Start of EXERCISE INPUTS
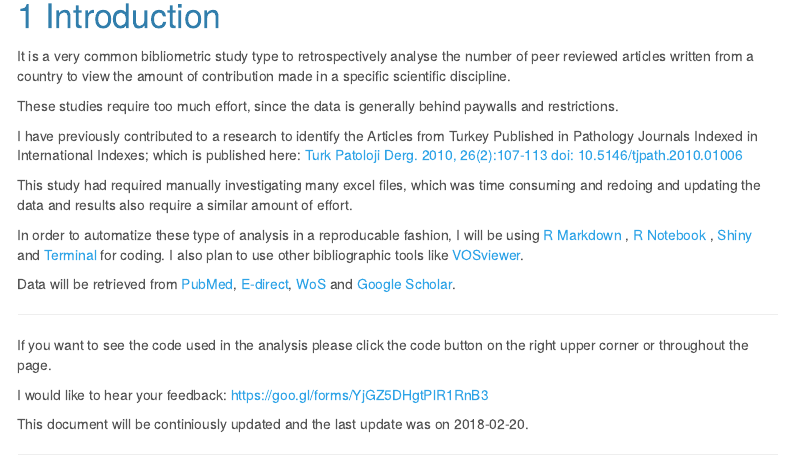
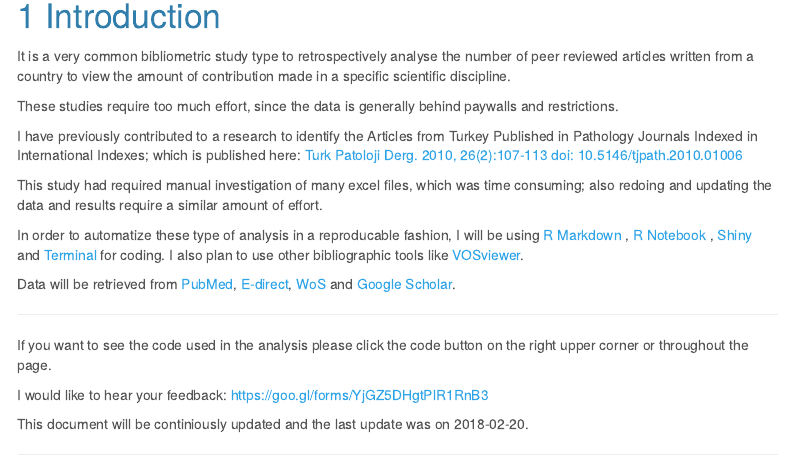
Before and after one commit to sbalci/bibliometrics, an R Markdown document (BibliographicStudies.Rmd): the page in a window 1100 px wide, from 230 px down. Rendered offline with R 4.5, knitr and Pandoc, with nearby package versions; some code elsewhere in the file could not run offline; menus at the side of the page are left out.

Commit message:
correct file

```diff
--- a/BibliographicStudies.Rmd
+++ b/BibliographicStudies.Rmd
@@ -23,7 +23,7 @@ These studies require too much effort, since the data is generally behind paywal
 
 I have previously contributed to a research to identify the Articles from Turkey Published in Pathology Journals Indexed in International Indexes; which is published here: [Turk Patoloji Derg. 2010, 26(2):107-113 doi: 10.5146/tjpath.2010.01006](http://www.turkjpath.org/summary_en.php3?id=1423)
 
-This study had required manually investigating many excel files, which was time consuming and redoing and updating the data and results also require a similar amount of effort.
+This study had required manual investigation of many excel files, which was time consuming; also redoing and updating the data and results require a similar amount of effort.
 
 In order to automatize these type of analysis in a reproducable fashion,
 I will be using
```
End of EXERCISE INPUTS
▸ WHAT YOU ARE ASKED TO DO:
Your answer must be the entries repeated exactly, with no pictures.

▸ ANSWER TO THE EXERCISE:
Before and after one commit to sbalci/bibliometrics, an R Markdown document (BibliographicStudies.Rmd): the page in a window 1100 px wide, from 230 px down. Rendered offline with R 4.5, knitr and Pandoc, with nearby package versions; some code elsewhere in the file could not run offline; menus at the side of the page are left out.

Commit message:
correct file

```diff
--- a/BibliographicStudies.Rmd
+++ b/BibliographicStudies.Rmd
@@ -23,7 +23,7 @@ These studies require too much effort, since the data is generally behind paywal
 
 I have previously contributed to a research to identify the Articles from Turkey Published in Pathology Journals Indexed in International Indexes; which is published here: [Turk Patoloji Derg. 2010, 26(2):107-113 doi: 10.5146/tjpath.2010.01006](http://www.turkjpath.org/summary_en.php3?id=1423)
 
-This study had required manually investigating many excel files, which was time consuming and redoing and updating the data and results also require a similar amount of effort.
+This study had required manual investigation of many excel files, which was time consuming; also redoing and updating the data and results require a similar amount of effort.
 
 In order to automatize these type of analysis in a reproducable fashion,
 I will be using
```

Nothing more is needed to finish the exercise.